• Instructions to follow
For each entry that follows, produce an exact copy.

• Data shown

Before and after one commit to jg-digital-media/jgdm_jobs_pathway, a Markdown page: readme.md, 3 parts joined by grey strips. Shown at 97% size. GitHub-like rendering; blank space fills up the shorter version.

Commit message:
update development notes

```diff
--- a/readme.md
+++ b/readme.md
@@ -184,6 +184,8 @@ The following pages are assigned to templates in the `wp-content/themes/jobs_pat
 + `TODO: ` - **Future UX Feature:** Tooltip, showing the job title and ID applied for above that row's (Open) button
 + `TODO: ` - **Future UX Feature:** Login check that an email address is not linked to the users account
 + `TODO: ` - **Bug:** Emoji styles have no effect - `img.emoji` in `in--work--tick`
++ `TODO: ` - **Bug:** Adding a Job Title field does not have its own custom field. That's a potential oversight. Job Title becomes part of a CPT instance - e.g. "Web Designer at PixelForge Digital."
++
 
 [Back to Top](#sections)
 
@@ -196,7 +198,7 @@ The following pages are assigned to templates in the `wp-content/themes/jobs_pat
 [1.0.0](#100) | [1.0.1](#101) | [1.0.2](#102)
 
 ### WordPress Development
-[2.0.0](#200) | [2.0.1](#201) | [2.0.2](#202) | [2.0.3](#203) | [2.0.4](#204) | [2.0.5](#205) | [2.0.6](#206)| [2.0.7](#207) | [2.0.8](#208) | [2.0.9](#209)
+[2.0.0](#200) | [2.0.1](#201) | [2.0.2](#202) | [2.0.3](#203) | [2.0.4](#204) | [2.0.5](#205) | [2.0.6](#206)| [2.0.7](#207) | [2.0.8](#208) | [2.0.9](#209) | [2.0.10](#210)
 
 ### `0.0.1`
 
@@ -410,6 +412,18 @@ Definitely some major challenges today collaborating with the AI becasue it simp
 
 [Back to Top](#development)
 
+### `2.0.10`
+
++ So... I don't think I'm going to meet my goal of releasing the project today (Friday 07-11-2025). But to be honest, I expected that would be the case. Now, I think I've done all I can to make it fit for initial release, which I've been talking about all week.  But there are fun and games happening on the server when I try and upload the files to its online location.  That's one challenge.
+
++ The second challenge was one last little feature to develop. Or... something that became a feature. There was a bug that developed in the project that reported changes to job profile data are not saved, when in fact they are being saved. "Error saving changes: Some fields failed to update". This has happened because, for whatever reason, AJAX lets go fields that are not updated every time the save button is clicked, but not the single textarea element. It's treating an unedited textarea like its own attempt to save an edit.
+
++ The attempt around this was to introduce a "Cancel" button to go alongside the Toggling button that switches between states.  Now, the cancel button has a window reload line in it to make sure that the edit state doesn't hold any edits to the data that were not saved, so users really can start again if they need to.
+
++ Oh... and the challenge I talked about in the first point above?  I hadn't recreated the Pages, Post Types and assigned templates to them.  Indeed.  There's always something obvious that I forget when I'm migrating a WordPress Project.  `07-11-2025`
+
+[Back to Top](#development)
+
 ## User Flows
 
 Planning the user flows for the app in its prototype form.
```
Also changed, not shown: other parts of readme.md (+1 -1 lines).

• Expected answer
Before and after one commit to jg-digital-media/jgdm_jobs_pathway, a Markdown page: readme.md, 3 parts joined by grey strips. Shown at 97% size. GitHub-like rendering; blank space fills up the shorter version.

Commit message:
update development notes

```diff
--- a/readme.md
+++ b/readme.md
@@ -184,6 +184,8 @@ The following pages are assigned to templates in the `wp-content/themes/jobs_pat
 + `TODO: ` - **Future UX Feature:** Tooltip, showing the job title and ID applied for above that row's (Open) button
 + `TODO: ` - **Future UX Feature:** Login check that an email address is not linked to the users account
 + `TODO: ` - **Bug:** Emoji styles have no effect - `img.emoji` in `in--work--tick`
++ `TODO: ` - **Bug:** Adding a Job Title field does not have its own custom field. That's a potential oversight. Job Title becomes part of a CPT instance - e.g. "Web Designer at PixelForge Digital."
++
 
 [Back to Top](#sections)
 
@@ -196,7 +198,7 @@ The following pages are assigned to templates in the `wp-content/themes/jobs_pat
 [1.0.0](#100) | [1.0.1](#101) | [1.0.2](#102)
 
 ### WordPress Development
-[2.0.0](#200) | [2.0.1](#201) | [2.0.2](#202) | [2.0.3](#203) | [2.0.4](#204) | [2.0.5](#205) | [2.0.6](#206)| [2.0.7](#207) | [2.0.8](#208) | [2.0.9](#209)
+[2.0.0](#200) | [2.0.1](#201) | [2.0.2](#202) | [2.0.3](#203) | [2.0.4](#204) | [2.0.5](#205) | [2.0.6](#206)| [2.0.7](#207) | [2.0.8](#208) | [2.0.9](#209) | [2.0.10](#210)
 
 ### `0.0.1`
 
@@ -410,6 +412,18 @@ Definitely some major challenges today collaborating with the AI becasue it simp
 
 [Back to Top](#development)
 
+### `2.0.10`
+
++ So... I don't think I'm going to meet my goal of releasing the project today (Friday 07-11-2025). But to be honest, I expected that would be the case. Now, I think I've done all I can to make it fit for initial release, which I've been talking about all week.  But there are fun and games happening on the server when I try and upload the files to its online location.  That's one challenge.
+
++ The second challenge was one last little feature to develop. Or... something that became a feature. There was a bug that developed in the project that reported changes to job profile data are not saved, when in fact they are being saved. "Error saving changes: Some fields failed to update". This has happened because, for whatever reason, AJAX lets go fields that are not updated every time the save button is clicked, but not the single textarea element. It's treating an unedited textarea like its own attempt to save an edit.
+
++ The attempt around this was to introduce a "Cancel" button to go alongside the Toggling button that switches between states.  Now, the cancel button has a window reload line in it to make sure that the edit state doesn't hold any edits to the data that were not saved, so users really can start again if they need to.
+
++ Oh... and the challenge I talked about in the first point above?  I hadn't recreated the Pages, Post Types and assigned templates to them.  Indeed.  There's always something obvious that I forget when I'm migrating a WordPress Project.  `07-11-2025`
+
+[Back to Top](#development)
+
 ## User Flows
 
 Planning the user flows for the app in its prototype form.
```
Also changed, not shown: other parts of readme.md (+1 -1 lines).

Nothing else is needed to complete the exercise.